An Air Ball in Academia
Published: Tuesday, February 4, 2014
Updated: Tuesday, February 4, 2014 01:02
Late last month, it became public knowledge that Georgetown’s transfer center Joshua Smith would be ineligible to play basketball at Georgetown for the rest of the 2013-2014 season for academic reasons. Many Georgetown supporters bemoaned the announcement’s impact on the team’s tournament chances. Still, others questioned why basketball was experiencing a second-straight year with academically challenged stars. Why can’t John Thompson III keep all his players on the court, and why can’t our prominent athletes stay eligible for the whole season? These questions may be difficult to answer without more information, but their importance is undeniable, and the university community ought to demand accountability for what may otherwise become a foreseeable regularity for high-profile Georgetown athletes.
Student-athletes face demanding burdens on the Hilltop. Those of us who struggle to succeed as students could never understand the difficulties of becoming a world-class athlete in the process. Nevertheless, whatever one’s view on the proper relationship between student-athletes and the universities they attend, no one can deny that the resources and attention devoted to the success of collegiate athletes represents an investment on behalf of the university community.
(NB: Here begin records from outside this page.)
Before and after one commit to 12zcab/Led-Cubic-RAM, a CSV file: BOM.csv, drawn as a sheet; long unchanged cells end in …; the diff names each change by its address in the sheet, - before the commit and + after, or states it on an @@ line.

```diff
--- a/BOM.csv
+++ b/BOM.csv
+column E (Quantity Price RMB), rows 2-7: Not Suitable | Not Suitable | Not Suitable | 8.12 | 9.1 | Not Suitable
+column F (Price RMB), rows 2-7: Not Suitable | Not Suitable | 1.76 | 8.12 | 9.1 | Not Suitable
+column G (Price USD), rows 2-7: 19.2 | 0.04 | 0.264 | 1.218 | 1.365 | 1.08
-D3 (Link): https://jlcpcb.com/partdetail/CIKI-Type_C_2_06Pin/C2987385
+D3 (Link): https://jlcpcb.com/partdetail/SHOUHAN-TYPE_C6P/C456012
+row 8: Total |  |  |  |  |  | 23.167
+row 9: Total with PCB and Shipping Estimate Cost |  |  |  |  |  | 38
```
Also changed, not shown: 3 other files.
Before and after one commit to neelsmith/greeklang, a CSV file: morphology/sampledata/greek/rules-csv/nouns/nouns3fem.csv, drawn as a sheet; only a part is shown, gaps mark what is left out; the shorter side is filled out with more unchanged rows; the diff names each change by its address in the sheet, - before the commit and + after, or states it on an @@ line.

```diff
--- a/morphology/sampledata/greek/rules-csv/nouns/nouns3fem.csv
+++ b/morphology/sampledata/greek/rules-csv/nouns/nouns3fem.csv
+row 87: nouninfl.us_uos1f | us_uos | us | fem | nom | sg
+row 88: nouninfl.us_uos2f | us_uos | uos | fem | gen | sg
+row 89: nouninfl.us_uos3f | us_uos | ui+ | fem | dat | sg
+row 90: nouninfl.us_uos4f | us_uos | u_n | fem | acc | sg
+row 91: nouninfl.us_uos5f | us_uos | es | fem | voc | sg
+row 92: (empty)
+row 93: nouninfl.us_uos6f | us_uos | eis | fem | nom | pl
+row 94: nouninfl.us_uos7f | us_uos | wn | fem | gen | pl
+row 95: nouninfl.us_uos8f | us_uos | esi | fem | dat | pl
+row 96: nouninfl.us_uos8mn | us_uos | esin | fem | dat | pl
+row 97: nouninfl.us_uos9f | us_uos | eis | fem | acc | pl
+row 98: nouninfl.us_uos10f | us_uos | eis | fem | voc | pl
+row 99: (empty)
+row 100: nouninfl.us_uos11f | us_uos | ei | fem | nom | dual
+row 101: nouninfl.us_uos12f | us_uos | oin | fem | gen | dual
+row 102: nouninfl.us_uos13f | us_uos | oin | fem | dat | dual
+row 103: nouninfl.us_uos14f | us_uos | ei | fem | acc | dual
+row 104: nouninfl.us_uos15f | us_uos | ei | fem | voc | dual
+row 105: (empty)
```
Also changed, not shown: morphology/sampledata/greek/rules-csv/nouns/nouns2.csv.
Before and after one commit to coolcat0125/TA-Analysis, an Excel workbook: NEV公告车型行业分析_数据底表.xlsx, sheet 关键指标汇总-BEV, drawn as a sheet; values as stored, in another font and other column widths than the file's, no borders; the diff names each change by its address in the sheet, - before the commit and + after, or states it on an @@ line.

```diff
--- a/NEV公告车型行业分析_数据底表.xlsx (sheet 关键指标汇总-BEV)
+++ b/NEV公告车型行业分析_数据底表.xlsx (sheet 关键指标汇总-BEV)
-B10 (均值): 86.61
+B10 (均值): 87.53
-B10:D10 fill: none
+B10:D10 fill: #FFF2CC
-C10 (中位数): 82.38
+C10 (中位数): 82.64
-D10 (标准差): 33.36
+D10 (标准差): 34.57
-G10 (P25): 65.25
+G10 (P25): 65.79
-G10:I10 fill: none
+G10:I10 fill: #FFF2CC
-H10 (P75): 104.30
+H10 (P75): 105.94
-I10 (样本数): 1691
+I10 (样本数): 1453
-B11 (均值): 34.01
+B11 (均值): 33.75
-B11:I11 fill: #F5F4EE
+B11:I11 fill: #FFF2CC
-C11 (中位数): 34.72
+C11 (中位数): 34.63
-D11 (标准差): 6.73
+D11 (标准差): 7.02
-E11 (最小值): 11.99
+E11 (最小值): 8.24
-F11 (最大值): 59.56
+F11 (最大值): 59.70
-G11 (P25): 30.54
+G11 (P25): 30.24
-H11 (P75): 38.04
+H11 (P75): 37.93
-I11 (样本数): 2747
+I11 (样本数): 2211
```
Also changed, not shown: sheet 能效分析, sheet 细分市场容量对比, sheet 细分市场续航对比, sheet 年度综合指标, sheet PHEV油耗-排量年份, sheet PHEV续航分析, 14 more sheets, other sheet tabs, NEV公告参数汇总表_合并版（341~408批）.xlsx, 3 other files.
Smith’s ineligibility was a disappointing setback to the basketball program, but this failure rests on many shoulders, not just Smith’s. Still, the investors in Georgetown and the varsity basketball program are justified in seeking recompense.
Every time a Georgetown athletic program fails to field a team with the most talented, hardest-working students available because a student is not academically competitive, athletic administrators ought to be disappointed. If we as a university are committed to maintaining a basketball program we can be proud of, we need to accept the obligation of assisting fellow students and helping educators succeed. There is simply no reason to spend money recruiting talented players if we can’t keep them eligible to play. Thompson should step up and explain how he and the rest of the Georgetown community can better support his student-athletes. The current culture of academic underperformance among our athletes should not be tolerated on the Hilltop, and everyone — athletes included — deserves better.